Task statement | An exact copy of the data is required, with no pictures in it.

[Records from a data collection]
------
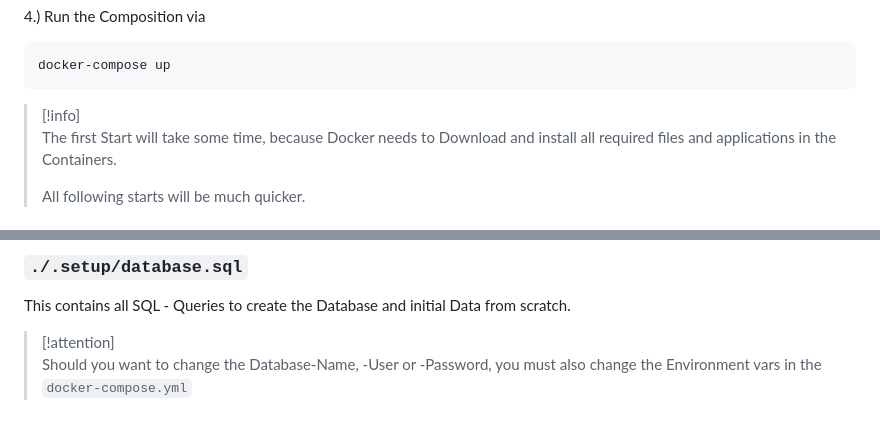
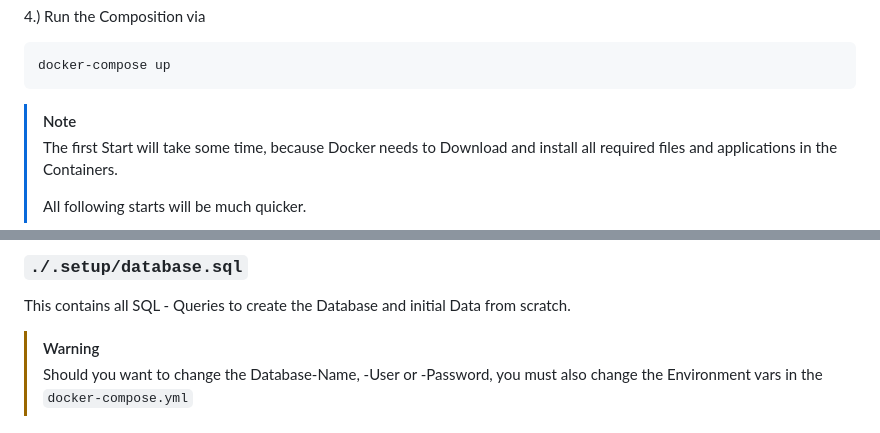
Before and after one commit to Rocco-Gossmann/ApplicantsRESTAPI-Mockup, a Markdown page: documentation/Projekt_Structur.md, 2 parts joined by grey strips. GitHub-like rendering.

````diff
--- a/documentation/Projekt_Structur.md
+++ b/documentation/Projekt_Structur.md
@@ -51,7 +51,7 @@ cd AppManMockup
 ```bash
 docker-compose up
 ```
-> [!info]
+> [!note]
 > The first Start will take some time, because Docker needs to Download and
 > install all required files and applications in the Containers.
 >
@@ -77,7 +77,7 @@ This Dockerfile constructs the [db_server](#container-2-db_server)
 
 ### `./.setup/database.sql`
 This contains all SQL - Queries to create the Database and initial Data from scratch.
-> [!attention]
+> [!warning]
 > Should you want to change the Database-Name, -User or -Password,
 > you must also change the Environment vars in the `docker-compose.yml`
 
````
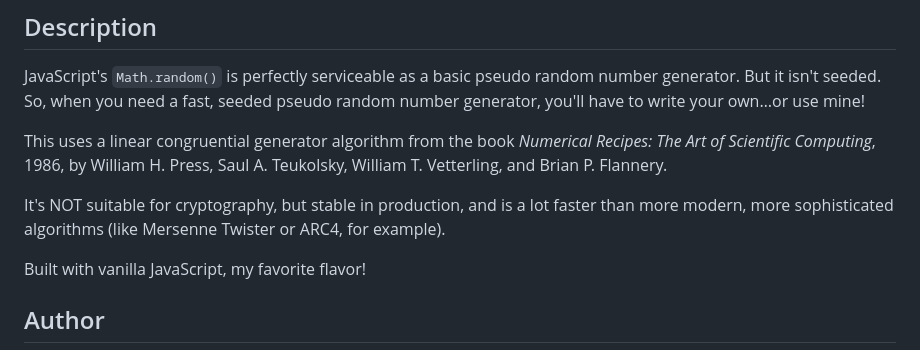
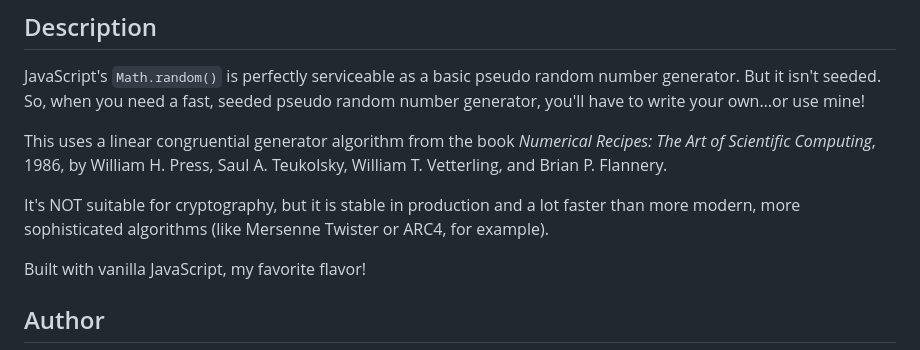
Before and after one commit to ianJStutor/better-random, a Markdown page: README.md, the part around the change. GitHub-like rendering.

Commit message:
minor grammar fix

```diff
--- a/README.md
+++ b/README.md
@@ -8,7 +8,7 @@ JavaScript's <code>Math.random()</code> is perfectly serviceable as a basic pseu
 
 This uses a linear congruential generator algorithm from the book <cite>Numerical Recipes: The Art of Scientific Computing</cite>, 1986, by William H. Press, Saul A. Teukolsky, William T. Vetterling, and Brian P. Flannery.
 
-It's NOT suitable for cryptography, but stable in production, and is a lot faster than more modern, more sophisticated algorithms (like Mersenne Twister or ARC4, for example).
+It's NOT suitable for cryptography, but it is stable in production and a lot faster than more modern, more sophisticated algorithms (like Mersenne Twister or ARC4, for example).
 
 Built with vanilla JavaScript, my favorite flavor!
 
```
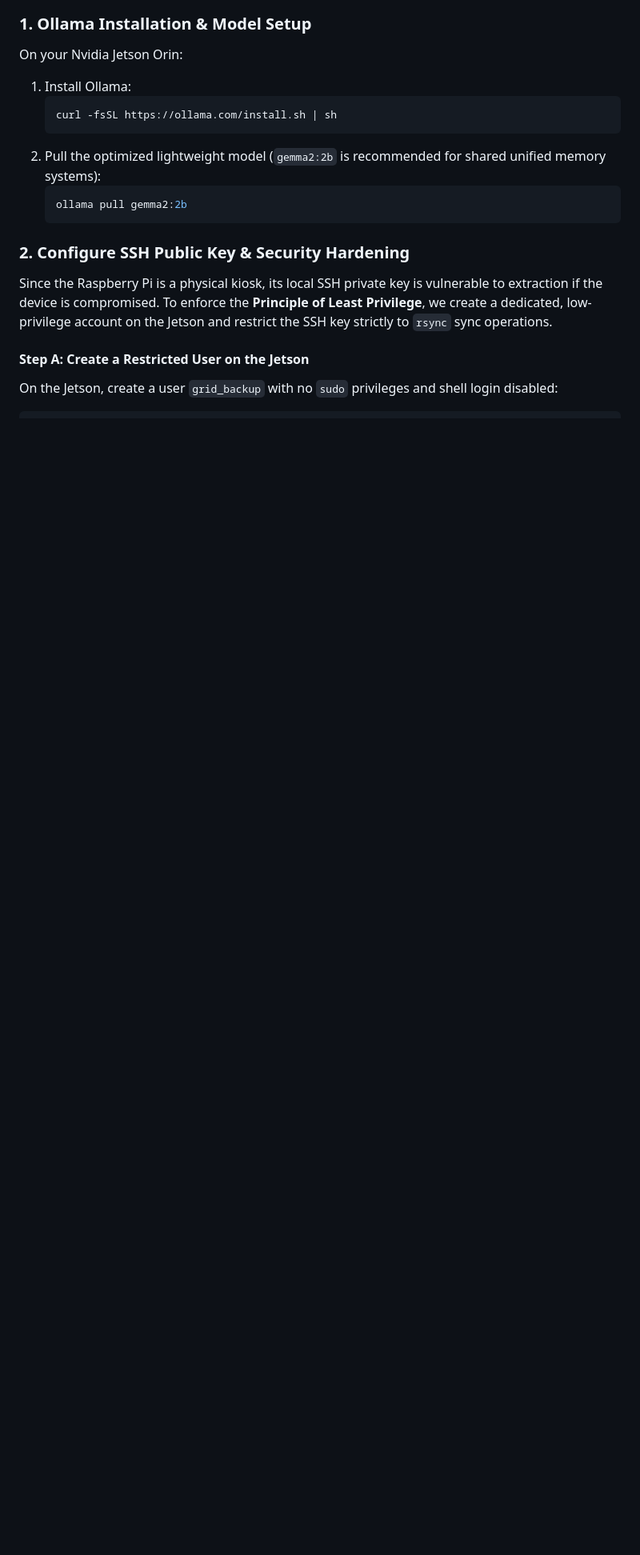
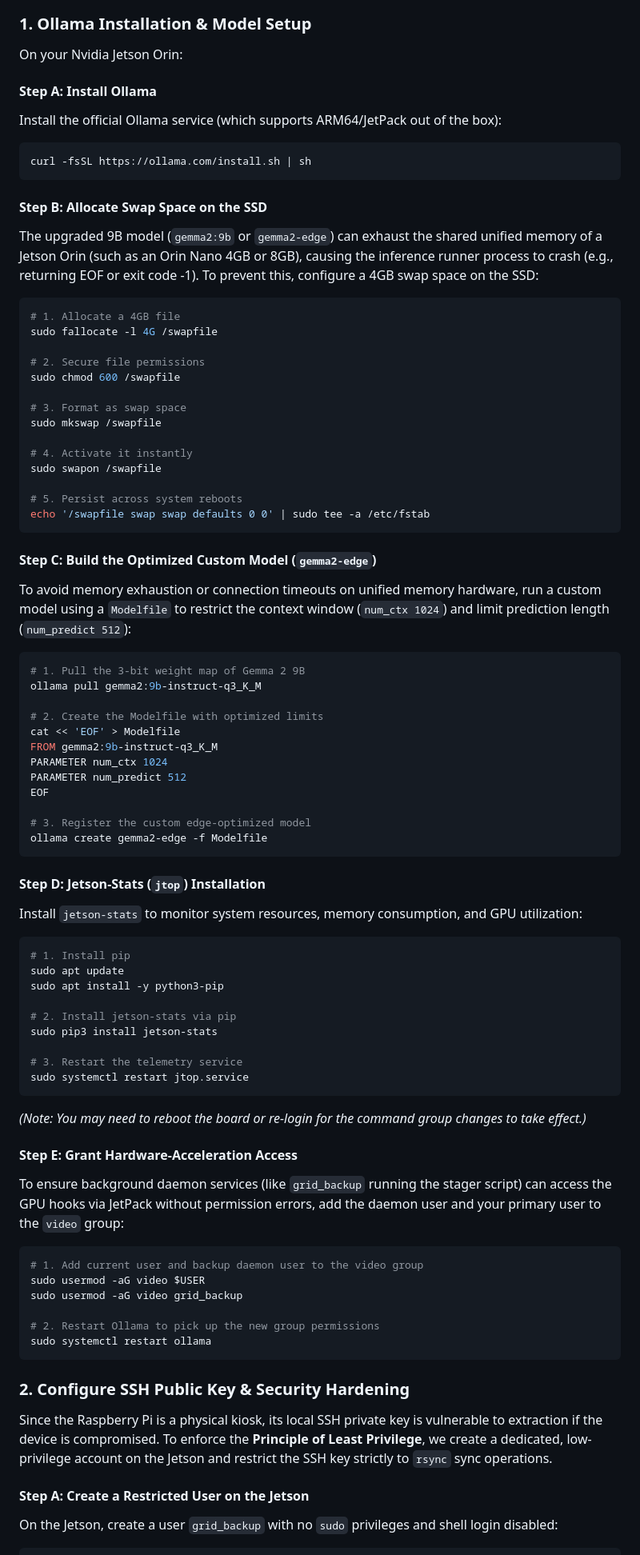
Before and after one commit to smichalove/rainforest-emu2-grid-dashboard, a Markdown page: README.md, the part around one of its changes. Shown at 80% size. Rendered like a GitHub page; blank space fills up the shorter version.

Commit message:
docs: document Jetson Orin gemma2-edge setup, swap files, jtop, and video group permissions

````diff
--- a/README.md
+++ b/README.md
@@ -154,14 +154,74 @@ sequenceDiagram
 
 ### 1. Ollama Installation & Model Setup
 On your Nvidia Jetson Orin:
-1. Install Ollama:
-   ```bash
-   curl -fsSL https://ollama.com/install.sh | sh
-   ```
-2. Pull the optimized lightweight model (`gemma2:2b` is recommended for shared unified memory systems):
-   ```bash
-   ollama pull gemma2:2b
-   ```
+
+#### Step A: Install Ollama
+Install the official Ollama service (which supports ARM64/JetPack out of the box):
+```bash
+curl -fsSL https://ollama.com/install.sh | sh
+```
+
+#### Step B: Allocate Swap Space on the SSD
+The upgraded 9B model (`gemma2:9b` or `gemma2-edge`) can exhaust the shared unified memory of a Jetson Orin (such as an Orin Nano 4GB or 8GB), causing the inference runner process to crash (e.g., returning EOF or exit code -1). To prevent this, configure a 4GB swap space on the SSD:
+```bash
+# 1. Allocate a 4GB file
+sudo fallocate -l 4G /swapfile
+
+# 2. Secure file permissions
+sudo chmod 600 /swapfile
+
+# 3. Format as swap space
+sudo mkswap /swapfile
+
+# 4. Activate it instantly
+sudo swapon /swapfile
+
+# 5. Persist across system reboots
+echo '/swapfile swap swap defaults 0 0' | sudo tee -a /etc/fstab
+```
+
+#### Step C: Build the Optimized Custom Model (`gemma2-edge`)
+To avoid memory exhaustion or connection timeouts on unified memory hardware, run a custom model using a `Modelfile` to restrict the context window (`num_ctx 1024`) and limit prediction length (`num_predict 512`):
+```bash
+# 1. Pull the 3-bit weight map of Gemma 2 9B
+ollama pull gemma2:9b-instruct-q3_K_M
+
+# 2. Create the Modelfile with optimized limits
+cat << 'EOF' > Modelfile
+FROM gemma2:9b-instruct-q3_K_M
+PARAMETER num_ctx 1024
+PARAMETER num_predict 512
+EOF
+
+# 3. Register the custom edge-optimized model
+ollama create gemma2-edge -f Modelfile
+```
+
+#### Step D: Jetson-Stats (`jtop`) Installation
+Install `jetson-stats` to monitor system resources, memory consumption, and GPU utilization:
+```bash
+# 1. Install pip
+sudo apt update
+sudo apt install -y python3-pip
+
+# 2. Install jetson-stats via pip
+sudo pip3 install jetson-stats
+
+# 3. Restart the telemetry service
+sudo systemctl restart jtop.service
+```
+*(Note: You may need to reboot the board or re-login for the command group changes to take effect.)*
+
+#### Step E: Grant Hardware-Acceleration Access
+To ensure background daemon services (like `grid_backup` running the stager script) can access the GPU hooks via JetPack without permission errors, add the daemon user and your primary user to the `video` group:
+```bash
+# 1. Add current user and backup daemon user to the video group
+sudo usermod -aG video $USER
+sudo usermod -aG video grid_backup
+
+# 2. Restart Ollama to pick up the new group permissions
+sudo systemctl restart ollama
+```
 
 ### 2. Configure SSH Public Key & Security Hardening
 Since the Raspberry Pi is a physical kiosk, its local SSH private key is vulnerable to extraction if the device is compromised. To enforce the **Principle of Least Privilege**, we create a dedicated, low-privilege account on the Jetson and restrict the SSH key strictly to `rsync` sync operations.
````
Also changed, not shown: other parts of README.md (+2 -2 lines).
------
Task response |
Before and after one commit to Rocco-Gossmann/ApplicantsRESTAPI-Mockup, a Markdown page: documentation/Projekt_Structur.md, 2 parts joined by grey strips. GitHub-like rendering.

````diff
--- a/documentation/Projekt_Structur.md
+++ b/documentation/Projekt_Structur.md
@@ -51,7 +51,7 @@ cd AppManMockup
 ```bash
 docker-compose up
 ```
-> [!info]
+> [!note]
 > The first Start will take some time, because Docker needs to Download and
 > install all required files and applications in the Containers.
 >
@@ -77,7 +77,7 @@ This Dockerfile constructs the [db_server](#container-2-db_server)
 
 ### `./.setup/database.sql`
 This contains all SQL - Queries to create the Database and initial Data from scratch.
-> [!attention]
+> [!warning]
 > Should you want to change the Database-Name, -User or -Password,
 > you must also change the Environment vars in the `docker-compose.yml`
 
````
Before and after one commit to ianJStutor/better-random, a Markdown page: README.md, the part around the change. GitHub-like rendering.

Commit message:
minor grammar fix

```diff
--- a/README.md
+++ b/README.md
@@ -8,7 +8,7 @@ JavaScript's <code>Math.random()</code> is perfectly serviceable as a basic pseu
 
 This uses a linear congruential generator algorithm from the book <cite>Numerical Recipes: The Art of Scientific Computing</cite>, 1986, by William H. Press, Saul A. Teukolsky, William T. Vetterling, and Brian P. Flannery.
 
-It's NOT suitable for cryptography, but stable in production, and is a lot faster than more modern, more sophisticated algorithms (like Mersenne Twister or ARC4, for example).
+It's NOT suitable for cryptography, but it is stable in production and a lot faster than more modern, more sophisticated algorithms (like Mersenne Twister or ARC4, for example).
 
 Built with vanilla JavaScript, my favorite flavor!
 
```
Before and after one commit to smichalove/rainforest-emu2-grid-dashboard, a Markdown page: README.md, the part around one of its changes. Shown at 80% size. Rendered like a GitHub page; blank space fills up the shorter version.

Commit message:
docs: document Jetson Orin gemma2-edge setup, swap files, jtop, and video group permissions

````diff
--- a/README.md
+++ b/README.md
@@ -154,14 +154,74 @@ sequenceDiagram
 
 ### 1. Ollama Installation & Model Setup
 On your Nvidia Jetson Orin:
-1. Install Ollama:
-   ```bash
-   curl -fsSL https://ollama.com/install.sh | sh
-   ```
-2. Pull the optimized lightweight model (`gemma2:2b` is recommended for shared unified memory systems):
-   ```bash
-   ollama pull gemma2:2b
-   ```
+
+#### Step A: Install Ollama
+Install the official Ollama service (which supports ARM64/JetPack out of the box):
+```bash
+curl -fsSL https://ollama.com/install.sh | sh
+```
+
+#### Step B: Allocate Swap Space on the SSD
+The upgraded 9B model (`gemma2:9b` or `gemma2-edge`) can exhaust the shared unified memory of a Jetson Orin (such as an Orin Nano 4GB or 8GB), causing the inference runner process to crash (e.g., returning EOF or exit code -1). To prevent this, configure a 4GB swap space on the SSD:
+```bash
+# 1. Allocate a 4GB file
+sudo fallocate -l 4G /swapfile
+
+# 2. Secure file permissions
+sudo chmod 600 /swapfile
+
+# 3. Format as swap space
+sudo mkswap /swapfile
+
+# 4. Activate it instantly
+sudo swapon /swapfile
+
+# 5. Persist across system reboots
+echo '/swapfile swap swap defaults 0 0' | sudo tee -a /etc/fstab
+```
+
+#### Step C: Build the Optimized Custom Model (`gemma2-edge`)
+To avoid memory exhaustion or connection timeouts on unified memory hardware, run a custom model using a `Modelfile` to restrict the context window (`num_ctx 1024`) and limit prediction length (`num_predict 512`):
+```bash
+# 1. Pull the 3-bit weight map of Gemma 2 9B
+ollama pull gemma2:9b-instruct-q3_K_M
+
+# 2. Create the Modelfile with optimized limits
+cat << 'EOF' > Modelfile
+FROM gemma2:9b-instruct-q3_K_M
+PARAMETER num_ctx 1024
+PARAMETER num_predict 512
+EOF
+
+# 3. Register the custom edge-optimized model
+ollama create gemma2-edge -f Modelfile
+```
+
+#### Step D: Jetson-Stats (`jtop`) Installation
+Install `jetson-stats` to monitor system resources, memory consumption, and GPU utilization:
+```bash
+# 1. Install pip
+sudo apt update
+sudo apt install -y python3-pip
+
+# 2. Install jetson-stats via pip
+sudo pip3 install jetson-stats
+
+# 3. Restart the telemetry service
+sudo systemctl restart jtop.service
+```
+*(Note: You may need to reboot the board or re-login for the command group changes to take effect.)*
+
+#### Step E: Grant Hardware-Acceleration Access
+To ensure background daemon services (like `grid_backup` running the stager script) can access the GPU hooks via JetPack without permission errors, add the daemon user and your primary user to the `video` group:
+```bash
+# 1. Add current user and backup daemon user to the video group
+sudo usermod -aG video $USER
+sudo usermod -aG video grid_backup
+
+# 2. Restart Ollama to pick up the new group permissions
+sudo systemctl restart ollama
+```
 
 ### 2. Configure SSH Public Key & Security Hardening
 Since the Raspberry Pi is a physical kiosk, its local SSH private key is vulnerable to extraction if the device is compromised. To enforce the **Principle of Least Privilege**, we create a dedicated, low-privilege account on the Jetson and restrict the SSH key strictly to `rsync` sync operations.
````
Also changed, not shown: other parts of README.md (+2 -2 lines).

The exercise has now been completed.